____ DATA FOR THE TASK

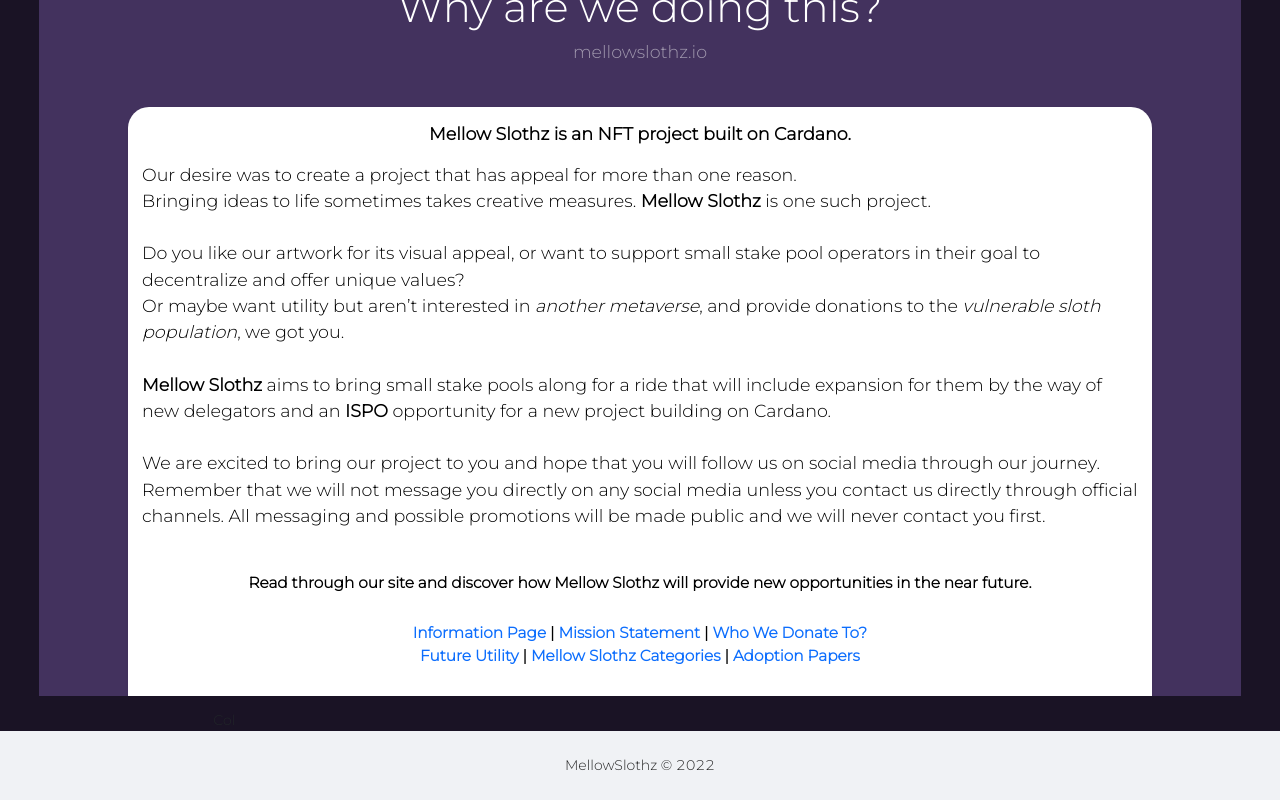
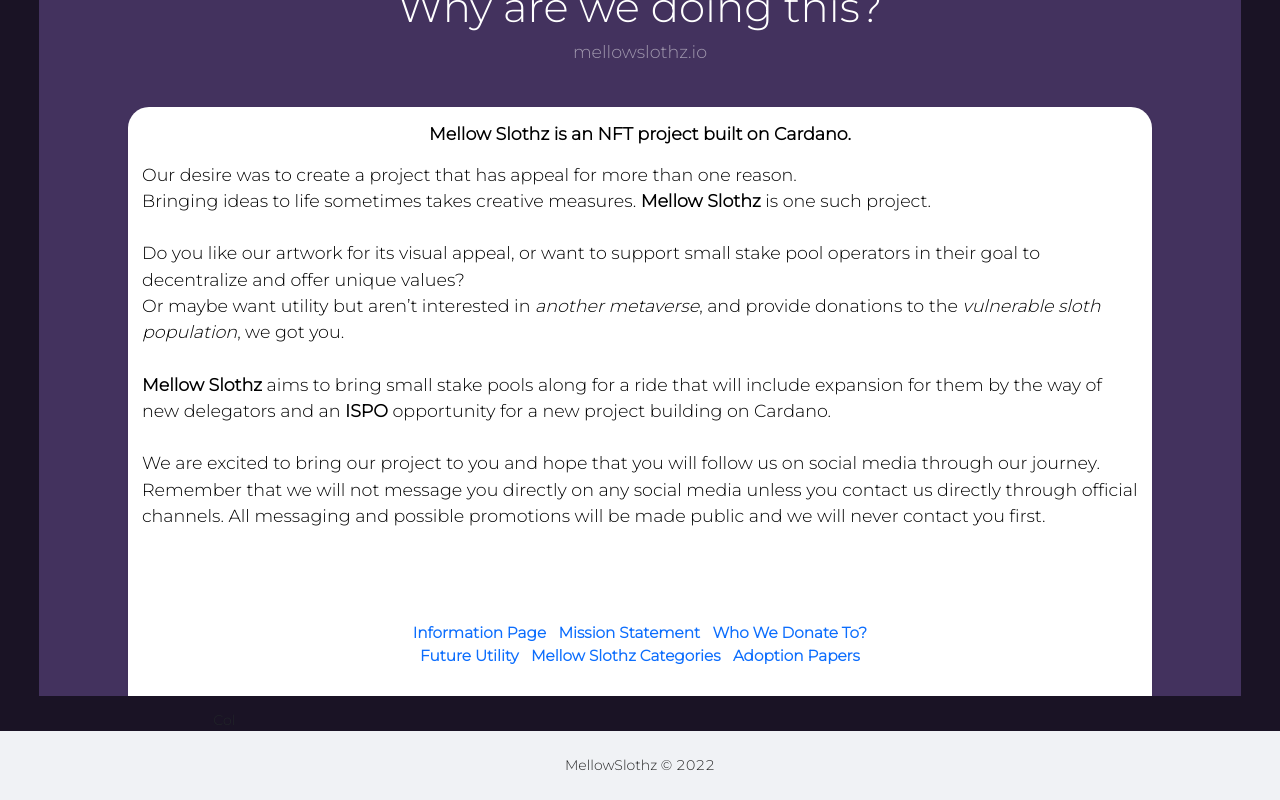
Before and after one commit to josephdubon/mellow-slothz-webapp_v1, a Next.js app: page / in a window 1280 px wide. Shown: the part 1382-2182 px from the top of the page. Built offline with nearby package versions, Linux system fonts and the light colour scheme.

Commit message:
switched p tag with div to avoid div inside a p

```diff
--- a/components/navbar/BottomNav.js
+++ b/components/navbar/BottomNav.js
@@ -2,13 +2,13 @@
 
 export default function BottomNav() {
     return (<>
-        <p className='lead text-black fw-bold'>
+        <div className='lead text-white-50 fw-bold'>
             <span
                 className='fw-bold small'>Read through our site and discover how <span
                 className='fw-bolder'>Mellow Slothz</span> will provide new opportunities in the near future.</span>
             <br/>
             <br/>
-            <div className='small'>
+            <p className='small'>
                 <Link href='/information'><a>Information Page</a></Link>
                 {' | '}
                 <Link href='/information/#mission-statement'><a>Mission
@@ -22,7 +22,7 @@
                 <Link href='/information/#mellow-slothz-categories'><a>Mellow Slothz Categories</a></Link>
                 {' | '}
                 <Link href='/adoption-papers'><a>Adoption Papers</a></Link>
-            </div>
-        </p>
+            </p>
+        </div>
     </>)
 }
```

________
____ DATA FOR THE TASK

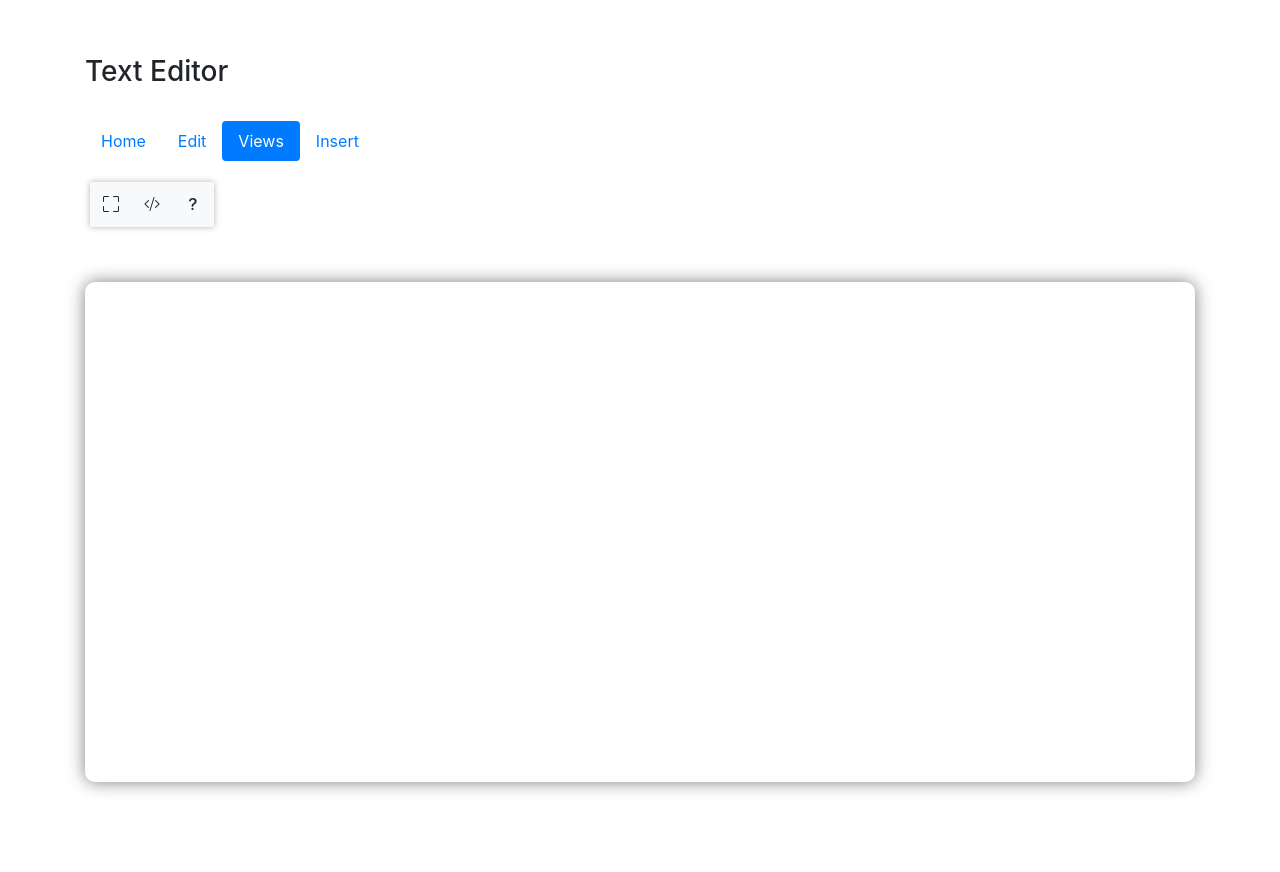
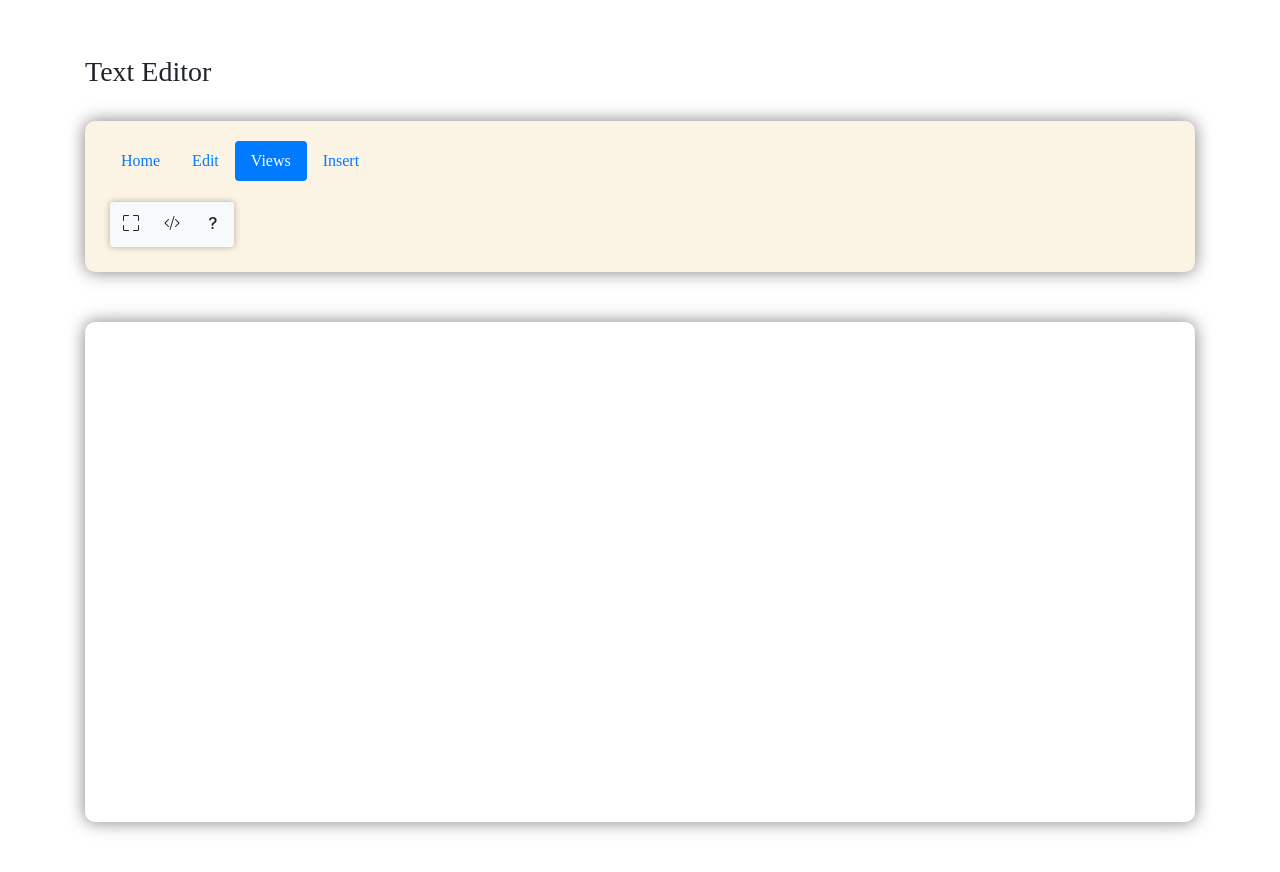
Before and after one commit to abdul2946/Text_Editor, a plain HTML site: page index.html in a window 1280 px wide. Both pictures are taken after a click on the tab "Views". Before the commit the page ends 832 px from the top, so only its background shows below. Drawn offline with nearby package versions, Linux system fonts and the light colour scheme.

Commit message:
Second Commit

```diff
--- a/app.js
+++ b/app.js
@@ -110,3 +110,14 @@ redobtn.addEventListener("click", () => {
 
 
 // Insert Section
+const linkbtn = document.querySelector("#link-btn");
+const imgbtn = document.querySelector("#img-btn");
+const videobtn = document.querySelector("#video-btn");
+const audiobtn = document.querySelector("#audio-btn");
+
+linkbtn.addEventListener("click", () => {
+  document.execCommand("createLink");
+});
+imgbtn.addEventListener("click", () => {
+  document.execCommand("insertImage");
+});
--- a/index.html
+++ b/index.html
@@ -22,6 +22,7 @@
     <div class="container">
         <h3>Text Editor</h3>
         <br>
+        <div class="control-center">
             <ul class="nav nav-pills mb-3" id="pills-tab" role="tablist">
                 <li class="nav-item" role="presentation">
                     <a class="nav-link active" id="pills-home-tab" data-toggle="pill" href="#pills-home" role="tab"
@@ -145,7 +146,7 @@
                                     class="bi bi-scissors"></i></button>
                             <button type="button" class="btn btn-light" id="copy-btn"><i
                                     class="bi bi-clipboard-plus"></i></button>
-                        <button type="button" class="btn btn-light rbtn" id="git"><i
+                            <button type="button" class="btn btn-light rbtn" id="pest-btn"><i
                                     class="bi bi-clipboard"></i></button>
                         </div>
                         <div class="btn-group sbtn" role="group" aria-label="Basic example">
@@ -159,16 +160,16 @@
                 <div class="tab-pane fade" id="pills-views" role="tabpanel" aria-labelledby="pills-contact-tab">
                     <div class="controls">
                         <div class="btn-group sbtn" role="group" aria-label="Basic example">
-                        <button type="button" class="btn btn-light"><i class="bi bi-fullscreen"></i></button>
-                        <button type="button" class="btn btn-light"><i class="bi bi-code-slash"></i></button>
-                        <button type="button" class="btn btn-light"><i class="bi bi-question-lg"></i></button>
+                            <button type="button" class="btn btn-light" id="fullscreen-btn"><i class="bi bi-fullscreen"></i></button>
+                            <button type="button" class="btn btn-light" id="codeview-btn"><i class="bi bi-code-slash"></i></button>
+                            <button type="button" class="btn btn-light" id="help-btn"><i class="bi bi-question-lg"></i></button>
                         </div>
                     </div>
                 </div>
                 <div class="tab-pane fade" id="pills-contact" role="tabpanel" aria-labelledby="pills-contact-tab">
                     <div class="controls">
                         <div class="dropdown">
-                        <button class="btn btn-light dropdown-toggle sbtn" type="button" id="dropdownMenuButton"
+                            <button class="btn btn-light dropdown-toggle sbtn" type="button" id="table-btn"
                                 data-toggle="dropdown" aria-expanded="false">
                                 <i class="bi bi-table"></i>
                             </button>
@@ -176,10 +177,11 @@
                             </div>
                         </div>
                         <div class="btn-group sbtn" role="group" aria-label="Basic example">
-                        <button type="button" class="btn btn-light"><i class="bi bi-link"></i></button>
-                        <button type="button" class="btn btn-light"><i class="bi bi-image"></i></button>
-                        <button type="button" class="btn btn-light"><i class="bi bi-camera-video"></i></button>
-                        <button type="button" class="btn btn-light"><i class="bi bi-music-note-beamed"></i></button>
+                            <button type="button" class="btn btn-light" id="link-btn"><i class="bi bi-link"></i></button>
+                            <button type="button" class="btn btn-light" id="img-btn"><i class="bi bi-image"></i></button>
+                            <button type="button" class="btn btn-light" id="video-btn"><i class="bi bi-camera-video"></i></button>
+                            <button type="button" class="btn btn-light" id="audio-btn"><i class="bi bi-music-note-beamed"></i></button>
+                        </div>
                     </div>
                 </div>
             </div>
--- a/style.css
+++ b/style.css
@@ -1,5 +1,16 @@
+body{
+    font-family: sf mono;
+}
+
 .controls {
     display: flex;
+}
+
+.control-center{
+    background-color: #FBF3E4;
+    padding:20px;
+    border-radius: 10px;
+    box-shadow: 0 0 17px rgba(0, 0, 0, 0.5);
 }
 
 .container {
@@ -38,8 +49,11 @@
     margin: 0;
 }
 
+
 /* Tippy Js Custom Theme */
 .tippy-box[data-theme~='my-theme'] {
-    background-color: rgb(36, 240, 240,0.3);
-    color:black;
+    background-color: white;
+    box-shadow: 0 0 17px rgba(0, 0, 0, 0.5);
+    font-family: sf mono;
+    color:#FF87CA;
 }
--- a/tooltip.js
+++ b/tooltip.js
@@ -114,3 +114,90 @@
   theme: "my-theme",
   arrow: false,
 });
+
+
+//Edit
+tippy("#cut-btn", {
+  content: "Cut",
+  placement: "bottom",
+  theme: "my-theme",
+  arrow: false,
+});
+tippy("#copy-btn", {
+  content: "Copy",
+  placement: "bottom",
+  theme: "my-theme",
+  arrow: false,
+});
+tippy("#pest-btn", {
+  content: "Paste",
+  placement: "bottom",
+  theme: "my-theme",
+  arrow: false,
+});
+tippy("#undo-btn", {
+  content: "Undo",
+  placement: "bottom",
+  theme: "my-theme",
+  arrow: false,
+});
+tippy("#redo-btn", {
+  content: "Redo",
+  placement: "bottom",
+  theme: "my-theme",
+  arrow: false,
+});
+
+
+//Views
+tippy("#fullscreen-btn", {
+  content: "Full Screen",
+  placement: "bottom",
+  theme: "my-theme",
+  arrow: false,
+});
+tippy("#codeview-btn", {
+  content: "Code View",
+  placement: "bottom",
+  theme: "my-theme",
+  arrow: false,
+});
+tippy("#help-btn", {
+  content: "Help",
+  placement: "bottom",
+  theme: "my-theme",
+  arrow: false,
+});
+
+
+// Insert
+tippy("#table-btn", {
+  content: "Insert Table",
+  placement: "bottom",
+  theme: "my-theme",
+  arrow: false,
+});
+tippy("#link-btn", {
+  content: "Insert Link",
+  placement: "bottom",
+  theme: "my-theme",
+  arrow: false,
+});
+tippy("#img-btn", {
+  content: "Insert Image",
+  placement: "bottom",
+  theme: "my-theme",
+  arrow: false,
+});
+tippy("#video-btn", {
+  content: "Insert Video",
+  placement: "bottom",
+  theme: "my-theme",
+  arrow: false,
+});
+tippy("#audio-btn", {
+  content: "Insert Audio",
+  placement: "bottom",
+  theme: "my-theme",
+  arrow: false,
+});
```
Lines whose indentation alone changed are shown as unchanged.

________
____ DATA FOR THE TASK

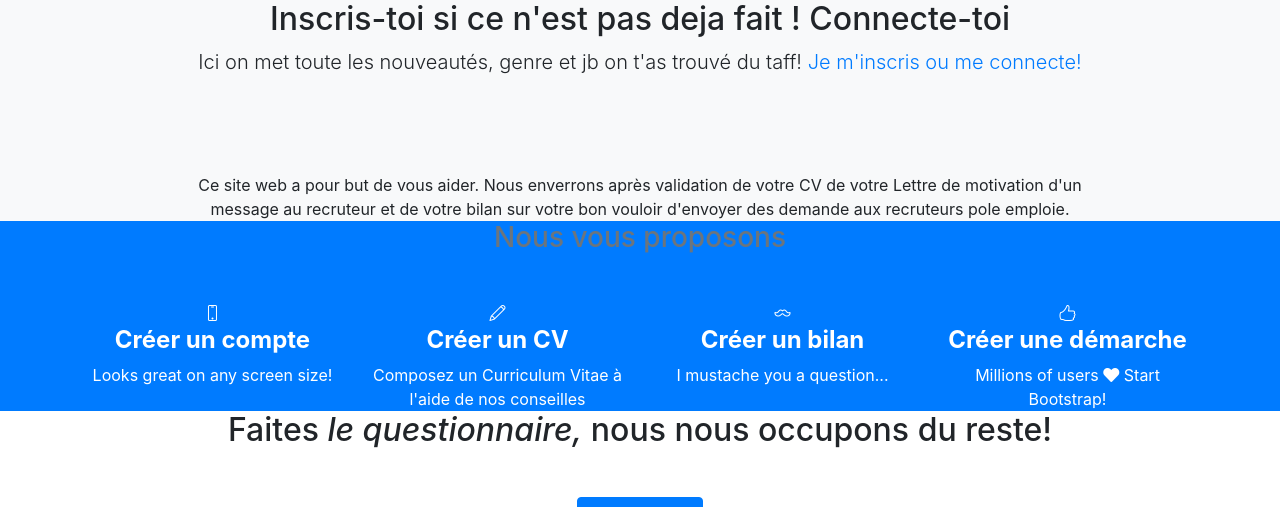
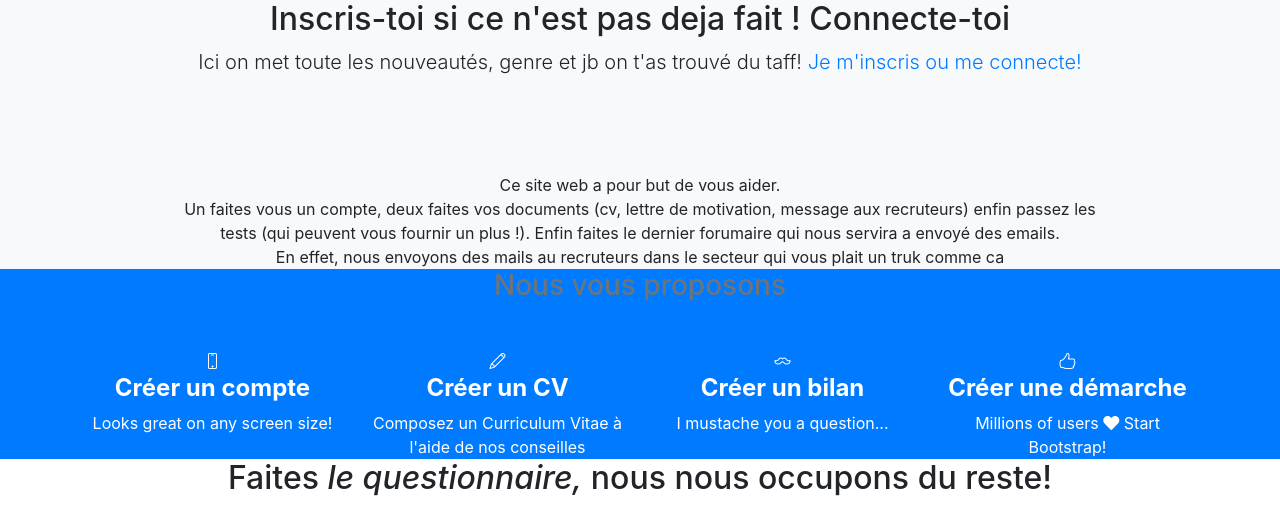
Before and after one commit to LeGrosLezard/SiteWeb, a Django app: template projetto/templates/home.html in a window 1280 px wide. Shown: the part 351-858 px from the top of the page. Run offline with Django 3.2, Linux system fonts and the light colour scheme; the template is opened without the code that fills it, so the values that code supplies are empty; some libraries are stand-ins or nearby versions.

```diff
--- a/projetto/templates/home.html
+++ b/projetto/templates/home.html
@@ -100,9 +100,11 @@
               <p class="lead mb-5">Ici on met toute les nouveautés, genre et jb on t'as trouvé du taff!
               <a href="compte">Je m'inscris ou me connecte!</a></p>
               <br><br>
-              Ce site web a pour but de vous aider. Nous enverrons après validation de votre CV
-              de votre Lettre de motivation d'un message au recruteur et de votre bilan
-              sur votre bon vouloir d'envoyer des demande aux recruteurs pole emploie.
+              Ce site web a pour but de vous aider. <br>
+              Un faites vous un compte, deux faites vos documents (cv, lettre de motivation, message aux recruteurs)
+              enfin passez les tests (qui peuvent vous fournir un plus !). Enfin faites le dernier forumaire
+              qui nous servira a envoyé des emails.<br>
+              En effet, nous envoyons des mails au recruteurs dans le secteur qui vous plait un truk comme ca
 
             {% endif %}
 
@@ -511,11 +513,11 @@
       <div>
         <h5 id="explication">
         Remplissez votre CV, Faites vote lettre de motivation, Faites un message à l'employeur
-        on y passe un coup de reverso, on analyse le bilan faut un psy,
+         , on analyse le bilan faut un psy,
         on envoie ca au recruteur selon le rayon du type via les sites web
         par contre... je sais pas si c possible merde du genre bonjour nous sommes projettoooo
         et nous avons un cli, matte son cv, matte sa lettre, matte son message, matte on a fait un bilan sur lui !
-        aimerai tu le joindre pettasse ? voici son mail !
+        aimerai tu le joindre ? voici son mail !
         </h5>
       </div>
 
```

________

Filter the records for lines holding the string "analyse". Copy each one.

RESPONSE:
-        on y passe un coup de reverso, on analyse le bilan faut un psy,
+         , on analyse le bilan faut un psy,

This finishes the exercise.